Volleyball is a nerdy sport. I don’t care what you say about it, it’s nerdy, trust me.
I don’t like it, I want to change that.
The Regina Volleyball Club hasn’t been the Volleyball powerhouse that I thought it would be. We’re trying to change that. We (along with three other awesome coaches) are coaching the youngest age group in the boys category possible, we’re trying to get kids involved early. Our theory is if we get them playing and loving Volleyball at a young age, they’ll keep with it, play more and more and grow into talented Volleyball players.
On the road to making things awesome you’re going to have good days and bad days. Just ensure the former out way the later.
Each year for the past four years we’ve coached two teams together, we practice together but go to tournaments as two different teams. My team looked great the first day of provincials, we went undefeated. Then the second day we were upset the first game in the morning, we lost out. It was devastating, I felt terrible. But, our sister team, the Goats made a run and won provincials. Pretty awesome for those boys!
You’re always going to have setbacks, it’s how you deal with them that matters.
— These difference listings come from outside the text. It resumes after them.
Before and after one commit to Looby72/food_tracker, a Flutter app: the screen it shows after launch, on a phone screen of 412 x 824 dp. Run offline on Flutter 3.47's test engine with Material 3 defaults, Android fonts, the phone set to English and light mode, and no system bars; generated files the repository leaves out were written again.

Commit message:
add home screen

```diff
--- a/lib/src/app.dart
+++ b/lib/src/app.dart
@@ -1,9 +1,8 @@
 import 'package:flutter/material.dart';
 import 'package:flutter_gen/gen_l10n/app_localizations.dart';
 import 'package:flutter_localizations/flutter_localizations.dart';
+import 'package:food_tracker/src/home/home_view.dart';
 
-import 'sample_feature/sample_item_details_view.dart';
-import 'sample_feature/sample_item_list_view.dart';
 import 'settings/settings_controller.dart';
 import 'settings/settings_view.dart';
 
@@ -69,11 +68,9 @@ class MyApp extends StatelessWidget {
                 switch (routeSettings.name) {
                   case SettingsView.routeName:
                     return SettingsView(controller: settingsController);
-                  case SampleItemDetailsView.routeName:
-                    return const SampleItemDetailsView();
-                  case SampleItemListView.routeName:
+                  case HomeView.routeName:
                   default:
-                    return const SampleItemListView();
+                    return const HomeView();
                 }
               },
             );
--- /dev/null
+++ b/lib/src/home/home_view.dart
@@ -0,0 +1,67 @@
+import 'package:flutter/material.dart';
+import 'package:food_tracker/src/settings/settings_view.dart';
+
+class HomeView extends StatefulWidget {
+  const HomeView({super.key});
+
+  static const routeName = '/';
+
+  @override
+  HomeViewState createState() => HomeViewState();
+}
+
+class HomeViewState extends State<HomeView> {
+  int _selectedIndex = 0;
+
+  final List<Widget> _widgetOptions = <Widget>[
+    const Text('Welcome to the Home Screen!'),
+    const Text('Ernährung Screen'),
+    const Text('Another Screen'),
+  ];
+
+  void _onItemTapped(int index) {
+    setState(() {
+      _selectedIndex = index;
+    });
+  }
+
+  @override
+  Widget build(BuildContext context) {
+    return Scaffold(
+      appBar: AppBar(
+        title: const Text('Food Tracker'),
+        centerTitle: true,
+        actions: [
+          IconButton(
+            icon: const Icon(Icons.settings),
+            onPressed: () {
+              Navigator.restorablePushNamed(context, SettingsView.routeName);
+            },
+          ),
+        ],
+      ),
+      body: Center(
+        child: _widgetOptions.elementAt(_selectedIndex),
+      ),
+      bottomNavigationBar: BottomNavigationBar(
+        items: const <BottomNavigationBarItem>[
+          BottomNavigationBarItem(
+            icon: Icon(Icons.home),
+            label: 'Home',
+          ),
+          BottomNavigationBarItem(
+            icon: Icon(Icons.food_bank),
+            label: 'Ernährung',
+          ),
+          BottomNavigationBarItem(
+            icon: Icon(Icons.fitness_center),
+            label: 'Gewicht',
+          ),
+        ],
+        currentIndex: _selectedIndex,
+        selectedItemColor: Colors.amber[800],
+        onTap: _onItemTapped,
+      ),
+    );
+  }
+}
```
Moral of the story: on your road to changing the world Volleyball community you’re going to have set backs, don’t let that deter you or make you lose momentum. Use set backs as a sign you’re on to something.